[Records from a dataset]
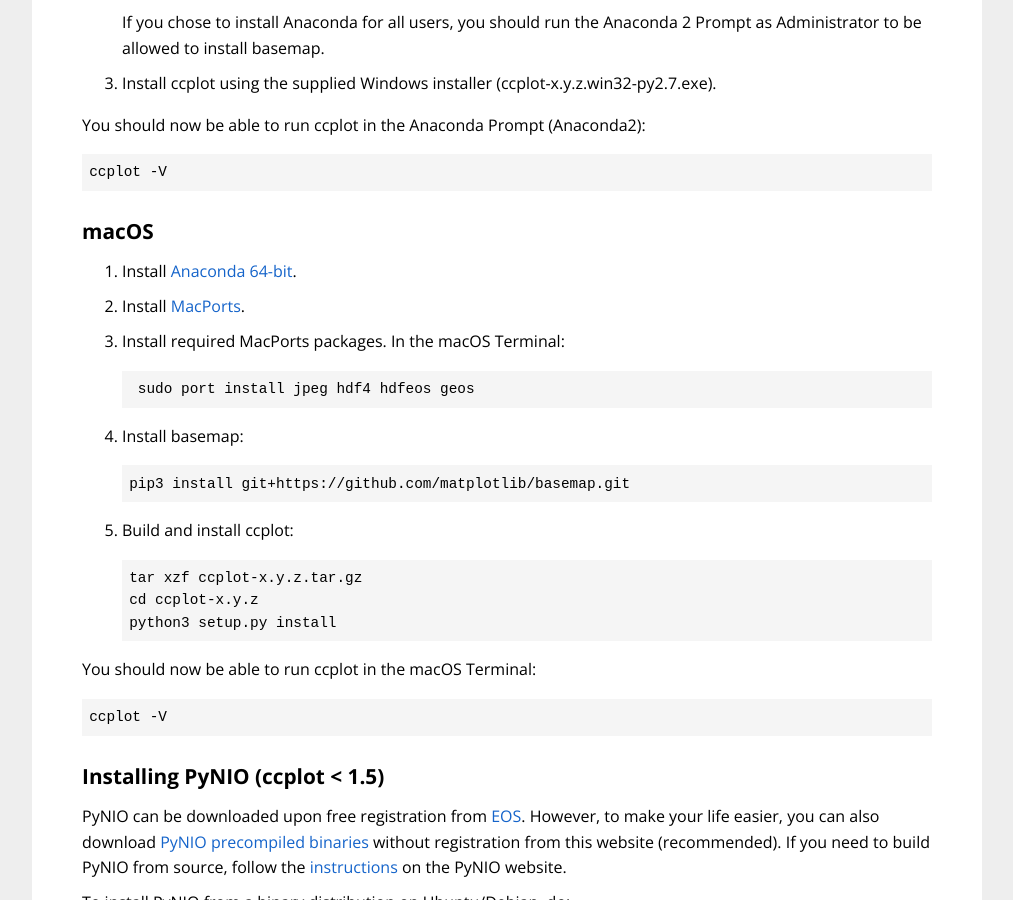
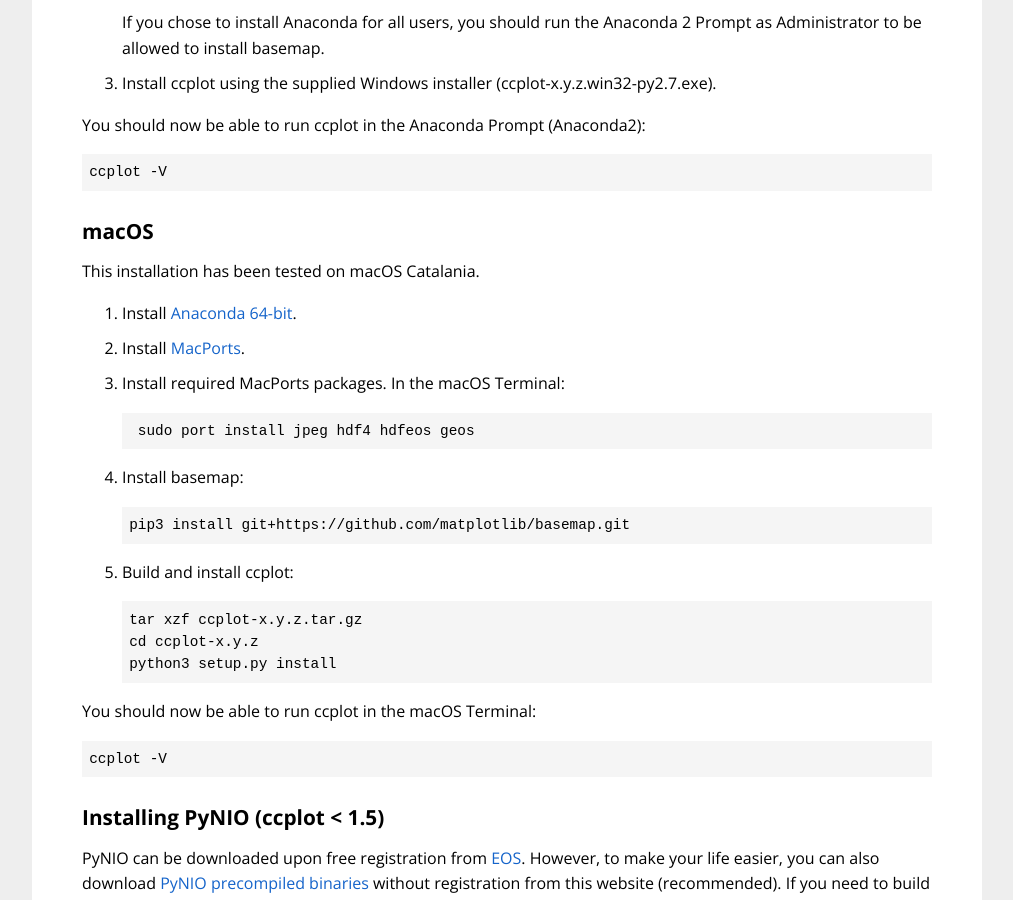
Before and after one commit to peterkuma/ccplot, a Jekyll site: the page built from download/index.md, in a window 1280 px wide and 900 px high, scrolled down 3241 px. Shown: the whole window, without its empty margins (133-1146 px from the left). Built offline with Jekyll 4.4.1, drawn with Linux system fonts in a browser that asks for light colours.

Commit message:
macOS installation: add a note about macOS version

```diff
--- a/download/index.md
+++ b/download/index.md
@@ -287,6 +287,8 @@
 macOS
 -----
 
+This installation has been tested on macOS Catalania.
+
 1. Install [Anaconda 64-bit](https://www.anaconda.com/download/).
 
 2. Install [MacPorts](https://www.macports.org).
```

* * *

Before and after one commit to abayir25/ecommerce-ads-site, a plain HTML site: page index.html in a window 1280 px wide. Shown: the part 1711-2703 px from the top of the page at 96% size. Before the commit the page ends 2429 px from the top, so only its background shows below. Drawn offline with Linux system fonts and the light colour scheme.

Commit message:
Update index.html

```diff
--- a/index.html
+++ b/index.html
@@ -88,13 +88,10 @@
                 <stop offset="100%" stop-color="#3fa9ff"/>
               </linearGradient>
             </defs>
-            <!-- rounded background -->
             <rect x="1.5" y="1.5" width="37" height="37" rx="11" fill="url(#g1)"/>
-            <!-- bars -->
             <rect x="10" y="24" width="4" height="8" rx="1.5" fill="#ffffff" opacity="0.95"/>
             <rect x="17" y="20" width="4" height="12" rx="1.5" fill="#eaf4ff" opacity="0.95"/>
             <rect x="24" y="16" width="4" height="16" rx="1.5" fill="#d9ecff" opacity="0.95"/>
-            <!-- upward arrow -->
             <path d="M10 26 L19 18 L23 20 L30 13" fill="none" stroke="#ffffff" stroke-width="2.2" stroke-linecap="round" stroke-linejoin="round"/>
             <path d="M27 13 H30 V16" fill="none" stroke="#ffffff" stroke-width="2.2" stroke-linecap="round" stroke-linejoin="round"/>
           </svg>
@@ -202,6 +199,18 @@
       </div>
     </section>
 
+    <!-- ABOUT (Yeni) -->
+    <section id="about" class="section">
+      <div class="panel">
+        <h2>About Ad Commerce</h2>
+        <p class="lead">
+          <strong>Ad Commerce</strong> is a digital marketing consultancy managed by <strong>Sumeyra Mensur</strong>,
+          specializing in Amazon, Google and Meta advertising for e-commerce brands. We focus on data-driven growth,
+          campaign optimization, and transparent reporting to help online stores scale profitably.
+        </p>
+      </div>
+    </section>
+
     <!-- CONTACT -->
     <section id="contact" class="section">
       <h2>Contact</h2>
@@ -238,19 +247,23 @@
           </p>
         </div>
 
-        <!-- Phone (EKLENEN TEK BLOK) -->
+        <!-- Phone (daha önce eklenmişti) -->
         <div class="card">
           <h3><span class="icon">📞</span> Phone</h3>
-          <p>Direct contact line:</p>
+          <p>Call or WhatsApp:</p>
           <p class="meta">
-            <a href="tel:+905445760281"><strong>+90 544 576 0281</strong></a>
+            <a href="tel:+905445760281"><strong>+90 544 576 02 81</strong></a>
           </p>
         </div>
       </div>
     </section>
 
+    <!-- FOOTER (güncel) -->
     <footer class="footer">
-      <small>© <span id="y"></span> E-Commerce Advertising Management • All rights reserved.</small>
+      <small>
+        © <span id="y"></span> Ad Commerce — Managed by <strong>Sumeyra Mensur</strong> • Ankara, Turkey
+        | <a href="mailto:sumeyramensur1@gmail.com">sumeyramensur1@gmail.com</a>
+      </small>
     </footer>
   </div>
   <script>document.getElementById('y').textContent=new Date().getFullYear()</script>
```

Task prompt: Report how many lines above include "Phone". Nothing else.

Solved problem: 3